- Create a ‘dorm inventory’—a list of items the student plans to bring to school, along with its estimated value. To make this process easier, the I.I.I. has created free Web-based software, available at KnowYourStuff.org. Be sure to note specific high-value items such as a computer, camera or musical instrument and scan receipts into the system in order to document their retail value. Having an up-to-date inventory can help determine how much insurance to purchase and get insurance claims settled faster in the event of theft, fire or other types of disasters.
- Contact your insurance agent or company representative—college is a major life event that may trigger the need for changes in insurance coverage, so ask about the insurance implications of a son or daughter becoming a full-time student and determine if supplemental insurance is needed. And, don’t forget to ask about discounts or ways to reduce costs.
Other Coverages to Consider
- Auto Insurance: If the student has been driving the family car and will now be away at college, at least 100 miles from home, make sure you let your insurance company know. You may be eligible for a discount on your auto insurance. If your son or daughter has their own car, it is very important to let your insurance company know if the car will be at school or left home, as the cost of the insurance will be based on where the car resides. Many auto insurance companies will also give a discount to students who get good grades at school.
- Tuition Insurance: This coverage refunds a significant portion of semester tuition and on-campus room and board when a student withdraws at any time during a to a covered medical reason, including emotional, nervous or mental disorders or the death of the student. There is no coverage if the student voluntarily withdraws from school. Student loans used to pay for college costs can also be covered by the policy. Tuition insurance is available to students through participating colleges and universities, including some graduate programs, and is provided by third-party insurers; these policies cost anywhere from 1 percent to 3 percent of tuition per semester.

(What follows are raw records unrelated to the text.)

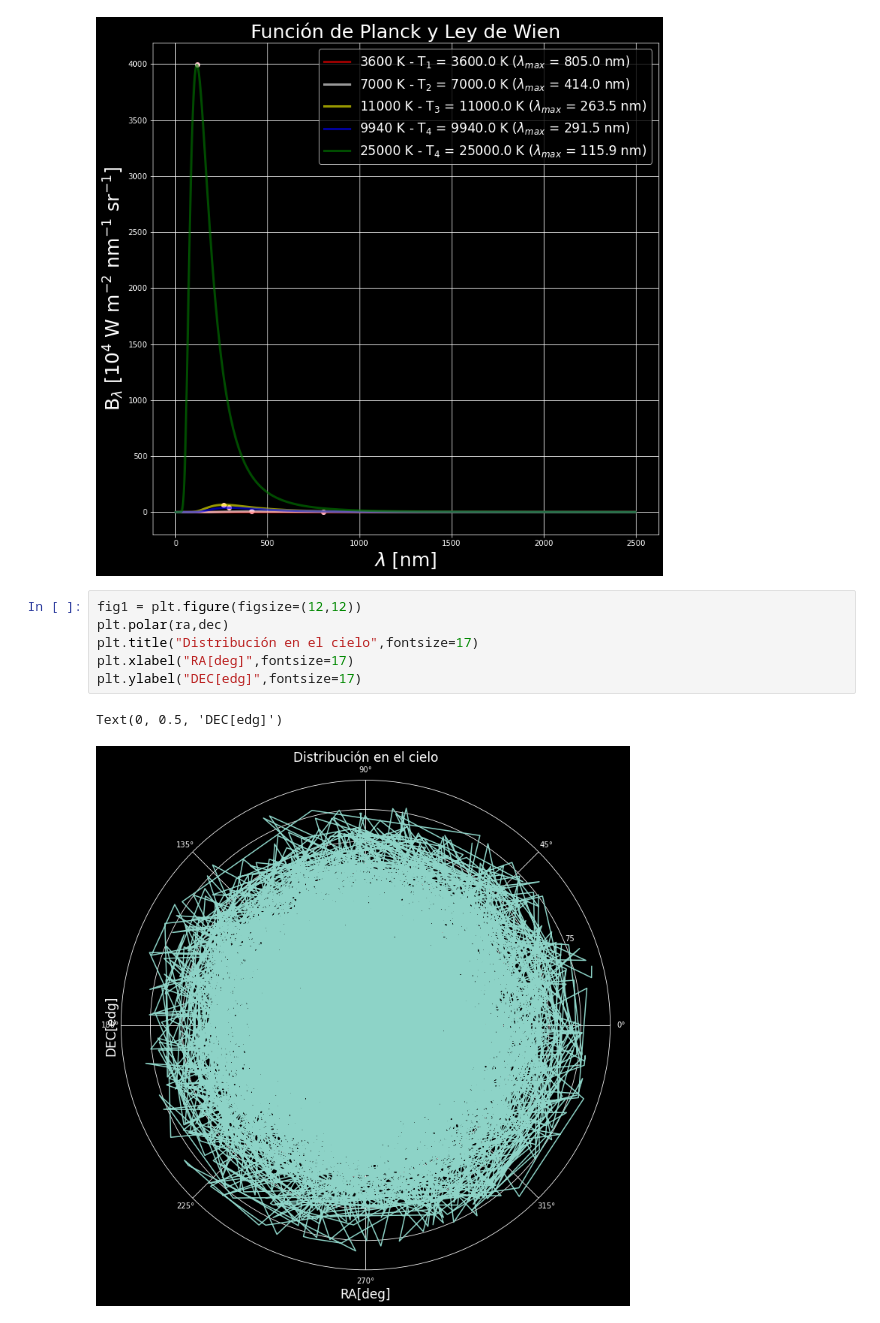
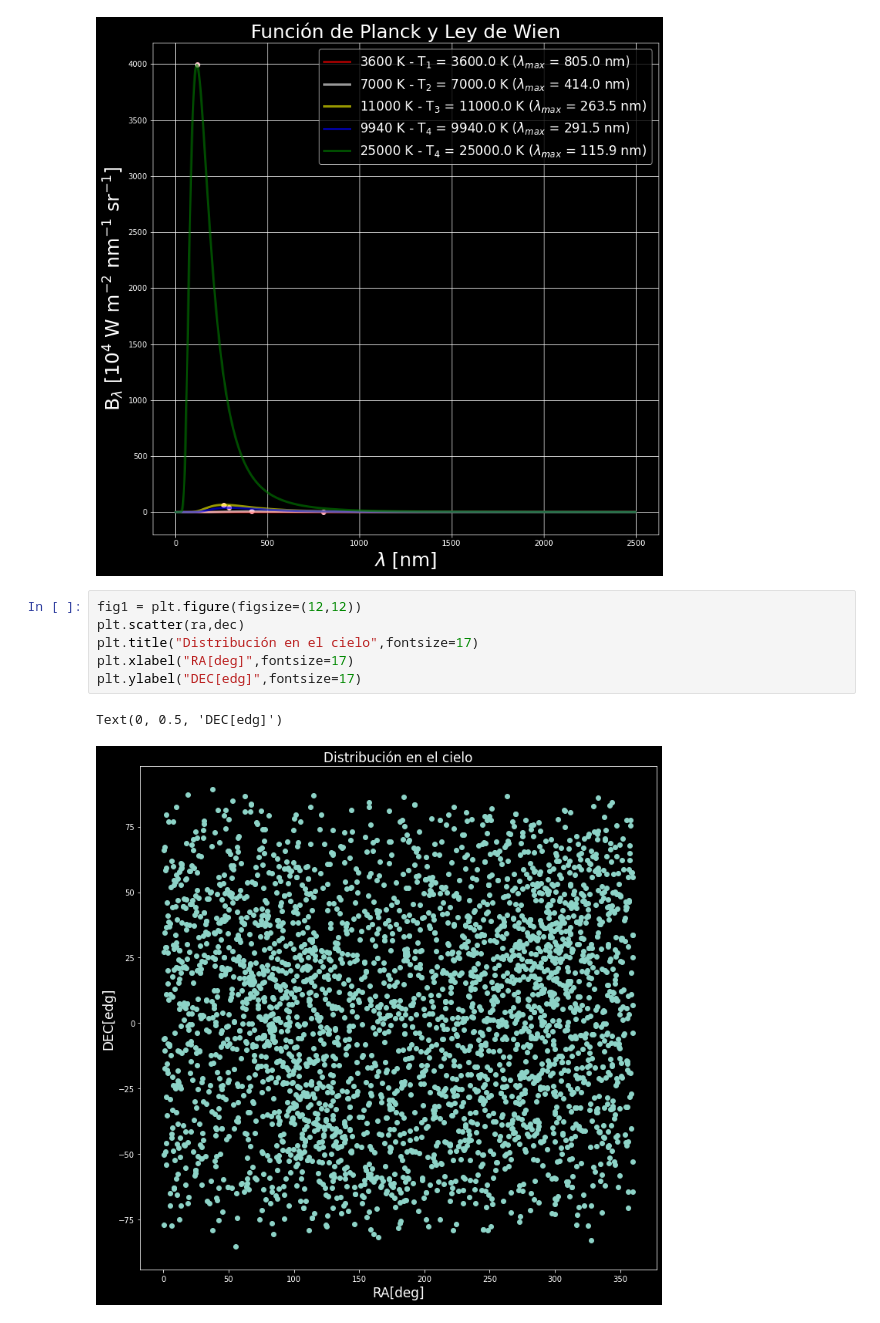
Before and after one commit to Allonck/Trabajo-Astrofisica, a Jupyter notebook: Trabajo Astro/New HR Attempt.ipynb, the cells around one changed output. Cells and saved outputs as stored; diff of their text form.

```diff
--- a/Trabajo Astro/New HR Attempt.ipynb
+++ b/Trabajo Astro/New HR Attempt.ipynb
@@ -314,10 +364,10 @@ plt.show()
 [figure]
 # %%
 fig1 = plt.figure(figsize=(12,12))
-plt.polar(ra,dec)
+plt.scatter(ra,dec)
 plt.title("Distribución en el cielo",fontsize=17)
 plt.xlabel("RA[deg]",fontsize=17)
 plt.ylabel("DEC[edg]",fontsize=17)
 # %% [output]
 Text(0, 0.5, 'DEC[edg]')
-[figure, old version]
+[figure, new version]
```
Also changed, not shown: parts of 4 cells of this notebook.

The average tuition cost for U.S. private schools in 2010 was $27,293 per year, according to the College Board, a nonprofit organization that keeps track of higher education information.